◆ **Work to be completed**:
Every line below between the line holding "diff --git a/public/privacy.html" and the line holding "diff --git a/public/license.html", inclusive, should be repeated exactly, and all other lines omitted.

◆ **Records from a dataset**:
-- Opening Marker --

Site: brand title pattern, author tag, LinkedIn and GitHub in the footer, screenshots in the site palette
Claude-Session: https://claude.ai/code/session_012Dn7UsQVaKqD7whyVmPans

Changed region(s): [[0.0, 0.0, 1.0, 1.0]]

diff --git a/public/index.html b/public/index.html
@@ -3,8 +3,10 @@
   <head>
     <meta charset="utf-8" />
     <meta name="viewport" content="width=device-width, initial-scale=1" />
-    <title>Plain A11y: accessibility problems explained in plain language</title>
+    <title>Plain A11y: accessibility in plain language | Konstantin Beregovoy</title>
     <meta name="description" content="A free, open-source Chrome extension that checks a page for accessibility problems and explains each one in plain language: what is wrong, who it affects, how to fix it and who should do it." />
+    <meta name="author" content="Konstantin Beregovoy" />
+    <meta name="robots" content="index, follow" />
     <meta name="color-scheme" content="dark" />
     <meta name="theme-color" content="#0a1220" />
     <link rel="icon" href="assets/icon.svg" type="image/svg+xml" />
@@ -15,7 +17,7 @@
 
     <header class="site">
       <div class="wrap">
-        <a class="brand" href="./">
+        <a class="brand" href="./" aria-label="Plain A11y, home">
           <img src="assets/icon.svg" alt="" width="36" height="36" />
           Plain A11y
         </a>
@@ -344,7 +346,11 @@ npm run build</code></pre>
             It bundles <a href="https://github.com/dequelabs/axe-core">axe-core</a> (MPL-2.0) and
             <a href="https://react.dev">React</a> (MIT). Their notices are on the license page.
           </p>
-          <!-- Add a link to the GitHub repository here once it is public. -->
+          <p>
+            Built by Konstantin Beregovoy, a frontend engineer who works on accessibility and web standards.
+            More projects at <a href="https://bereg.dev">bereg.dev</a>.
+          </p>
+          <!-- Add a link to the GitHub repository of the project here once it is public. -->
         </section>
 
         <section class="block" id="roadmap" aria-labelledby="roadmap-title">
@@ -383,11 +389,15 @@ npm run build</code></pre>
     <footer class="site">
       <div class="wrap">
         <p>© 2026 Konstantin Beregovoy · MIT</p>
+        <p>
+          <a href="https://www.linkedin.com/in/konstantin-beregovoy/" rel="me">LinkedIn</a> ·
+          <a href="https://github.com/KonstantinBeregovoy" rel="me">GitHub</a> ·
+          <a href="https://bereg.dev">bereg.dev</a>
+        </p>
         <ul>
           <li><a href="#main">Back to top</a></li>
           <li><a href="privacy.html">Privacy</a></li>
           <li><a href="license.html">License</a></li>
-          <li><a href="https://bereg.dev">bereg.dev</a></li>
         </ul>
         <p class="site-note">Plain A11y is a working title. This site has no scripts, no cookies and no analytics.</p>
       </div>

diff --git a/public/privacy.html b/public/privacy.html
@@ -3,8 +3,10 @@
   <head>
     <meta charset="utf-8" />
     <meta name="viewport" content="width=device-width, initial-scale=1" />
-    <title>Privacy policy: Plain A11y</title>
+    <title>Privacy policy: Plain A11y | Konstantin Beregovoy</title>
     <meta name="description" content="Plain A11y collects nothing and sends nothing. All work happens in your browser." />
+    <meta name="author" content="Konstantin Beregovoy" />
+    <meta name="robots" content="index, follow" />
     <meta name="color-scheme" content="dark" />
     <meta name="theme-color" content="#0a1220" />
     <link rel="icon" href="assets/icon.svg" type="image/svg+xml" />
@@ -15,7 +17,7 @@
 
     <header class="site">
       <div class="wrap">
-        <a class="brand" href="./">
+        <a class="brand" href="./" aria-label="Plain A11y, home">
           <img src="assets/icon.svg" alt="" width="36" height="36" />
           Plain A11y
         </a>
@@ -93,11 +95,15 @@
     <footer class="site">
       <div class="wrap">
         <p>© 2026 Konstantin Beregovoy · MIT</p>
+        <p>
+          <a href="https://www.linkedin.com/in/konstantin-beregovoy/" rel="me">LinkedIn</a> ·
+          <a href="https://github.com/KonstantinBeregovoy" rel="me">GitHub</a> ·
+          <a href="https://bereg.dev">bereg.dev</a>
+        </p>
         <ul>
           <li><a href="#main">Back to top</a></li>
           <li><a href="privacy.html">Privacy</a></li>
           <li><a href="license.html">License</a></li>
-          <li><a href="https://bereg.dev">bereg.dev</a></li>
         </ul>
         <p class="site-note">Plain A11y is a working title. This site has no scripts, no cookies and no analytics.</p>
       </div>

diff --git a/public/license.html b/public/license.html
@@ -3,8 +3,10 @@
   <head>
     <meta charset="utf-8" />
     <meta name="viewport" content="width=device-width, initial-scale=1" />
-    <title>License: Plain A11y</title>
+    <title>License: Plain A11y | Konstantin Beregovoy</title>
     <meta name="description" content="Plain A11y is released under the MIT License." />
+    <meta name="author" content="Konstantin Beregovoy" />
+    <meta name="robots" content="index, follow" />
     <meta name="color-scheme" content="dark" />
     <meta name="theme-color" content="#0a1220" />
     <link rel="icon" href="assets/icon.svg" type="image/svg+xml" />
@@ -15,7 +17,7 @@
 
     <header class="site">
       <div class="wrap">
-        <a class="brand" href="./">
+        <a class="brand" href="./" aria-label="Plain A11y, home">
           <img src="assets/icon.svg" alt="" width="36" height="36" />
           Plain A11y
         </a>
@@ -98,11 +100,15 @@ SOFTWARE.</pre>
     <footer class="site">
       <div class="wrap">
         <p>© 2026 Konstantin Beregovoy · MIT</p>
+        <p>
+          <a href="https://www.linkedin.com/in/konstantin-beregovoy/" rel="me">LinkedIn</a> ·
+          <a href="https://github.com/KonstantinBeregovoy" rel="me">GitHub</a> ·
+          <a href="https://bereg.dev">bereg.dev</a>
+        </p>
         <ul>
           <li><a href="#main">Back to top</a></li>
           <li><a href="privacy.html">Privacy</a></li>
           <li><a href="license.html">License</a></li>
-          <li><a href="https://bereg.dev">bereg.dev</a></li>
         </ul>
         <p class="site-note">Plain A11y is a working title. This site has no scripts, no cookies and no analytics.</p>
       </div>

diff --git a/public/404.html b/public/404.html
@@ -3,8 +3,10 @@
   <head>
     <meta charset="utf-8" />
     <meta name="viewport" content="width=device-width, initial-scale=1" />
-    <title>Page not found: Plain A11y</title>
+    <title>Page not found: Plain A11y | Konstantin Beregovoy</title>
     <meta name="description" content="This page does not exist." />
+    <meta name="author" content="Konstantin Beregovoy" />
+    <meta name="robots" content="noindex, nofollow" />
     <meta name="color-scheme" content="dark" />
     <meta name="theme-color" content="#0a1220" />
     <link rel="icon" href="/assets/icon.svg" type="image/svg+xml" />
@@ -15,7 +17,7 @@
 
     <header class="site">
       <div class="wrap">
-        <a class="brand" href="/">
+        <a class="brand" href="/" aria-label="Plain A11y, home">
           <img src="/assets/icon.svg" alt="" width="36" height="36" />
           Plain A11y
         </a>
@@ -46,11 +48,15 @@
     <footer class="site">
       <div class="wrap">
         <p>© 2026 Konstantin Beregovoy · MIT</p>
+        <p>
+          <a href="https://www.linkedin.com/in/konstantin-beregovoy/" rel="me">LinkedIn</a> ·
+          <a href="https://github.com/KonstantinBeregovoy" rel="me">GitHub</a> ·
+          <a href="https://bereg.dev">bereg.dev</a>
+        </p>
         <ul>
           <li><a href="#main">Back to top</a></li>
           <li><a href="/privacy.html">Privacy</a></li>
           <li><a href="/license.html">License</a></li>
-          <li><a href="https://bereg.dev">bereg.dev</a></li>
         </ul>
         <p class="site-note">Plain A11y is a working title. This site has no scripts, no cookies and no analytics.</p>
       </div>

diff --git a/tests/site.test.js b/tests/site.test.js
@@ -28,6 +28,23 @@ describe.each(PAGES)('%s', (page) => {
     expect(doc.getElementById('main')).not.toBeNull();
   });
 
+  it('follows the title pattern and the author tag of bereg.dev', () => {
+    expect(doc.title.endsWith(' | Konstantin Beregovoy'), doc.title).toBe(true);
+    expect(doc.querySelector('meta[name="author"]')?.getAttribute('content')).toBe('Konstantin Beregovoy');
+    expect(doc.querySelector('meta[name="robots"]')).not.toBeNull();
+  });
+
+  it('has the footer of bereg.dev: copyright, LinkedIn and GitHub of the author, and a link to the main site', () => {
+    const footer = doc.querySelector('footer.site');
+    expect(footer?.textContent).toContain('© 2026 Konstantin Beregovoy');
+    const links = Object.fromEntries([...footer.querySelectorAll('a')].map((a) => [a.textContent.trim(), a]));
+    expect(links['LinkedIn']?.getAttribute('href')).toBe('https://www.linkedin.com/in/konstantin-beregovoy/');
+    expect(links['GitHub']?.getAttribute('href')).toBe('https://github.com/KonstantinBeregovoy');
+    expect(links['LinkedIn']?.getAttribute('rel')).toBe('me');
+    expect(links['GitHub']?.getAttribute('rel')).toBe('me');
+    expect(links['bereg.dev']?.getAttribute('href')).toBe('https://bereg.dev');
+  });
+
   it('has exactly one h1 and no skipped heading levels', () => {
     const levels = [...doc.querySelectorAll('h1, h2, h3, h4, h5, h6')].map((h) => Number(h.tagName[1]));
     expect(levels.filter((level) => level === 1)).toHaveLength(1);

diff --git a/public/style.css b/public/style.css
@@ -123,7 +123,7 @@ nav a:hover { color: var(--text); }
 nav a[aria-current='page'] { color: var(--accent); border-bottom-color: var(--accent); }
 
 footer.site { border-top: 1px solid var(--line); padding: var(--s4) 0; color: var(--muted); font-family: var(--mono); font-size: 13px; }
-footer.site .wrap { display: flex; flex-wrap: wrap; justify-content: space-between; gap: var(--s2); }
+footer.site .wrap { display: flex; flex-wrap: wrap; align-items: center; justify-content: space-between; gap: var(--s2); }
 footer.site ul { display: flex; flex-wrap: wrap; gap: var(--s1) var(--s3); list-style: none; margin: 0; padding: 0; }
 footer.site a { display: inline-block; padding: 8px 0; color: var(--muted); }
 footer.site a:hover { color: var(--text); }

-- Closing Marker --

◆ **Task answer**:
diff --git a/public/privacy.html b/public/privacy.html
@@ -3,8 +3,10 @@
   <head>
     <meta charset="utf-8" />
     <meta name="viewport" content="width=device-width, initial-scale=1" />
-    <title>Privacy policy: Plain A11y</title>
+    <title>Privacy policy: Plain A11y | Konstantin Beregovoy</title>
     <meta name="description" content="Plain A11y collects nothing and sends nothing. All work happens in your browser." />
+    <meta name="author" content="Konstantin Beregovoy" />
+    <meta name="robots" content="index, follow" />
     <meta name="color-scheme" content="dark" />
     <meta name="theme-color" content="#0a1220" />
     <link rel="icon" href="assets/icon.svg" type="image/svg+xml" />
@@ -15,7 +17,7 @@
 
     <header class="site">
       <div class="wrap">
-        <a class="brand" href="./">
+        <a class="brand" href="./" aria-label="Plain A11y, home">
           <img src="assets/icon.svg" alt="" width="36" height="36" />
           Plain A11y
         </a>
@@ -93,11 +95,15 @@
     <footer class="site">
       <div class="wrap">
         <p>© 2026 Konstantin Beregovoy · MIT</p>
+        <p>
+          <a href="https://www.linkedin.com/in/konstantin-beregovoy/" rel="me">LinkedIn</a> ·
+          <a href="https://github.com/KonstantinBeregovoy" rel="me">GitHub</a> ·
+          <a href="https://bereg.dev">bereg.dev</a>
+        </p>
         <ul>
           <li><a href="#main">Back to top</a></li>
           <li><a href="privacy.html">Privacy</a></li>
           <li><a href="license.html">License</a></li>
-          <li><a href="https://bereg.dev">bereg.dev</a></li>
         </ul>
         <p class="site-note">Plain A11y is a working title. This site has no scripts, no cookies and no analytics.</p>
       </div>

diff --git a/public/license.html b/public/license.html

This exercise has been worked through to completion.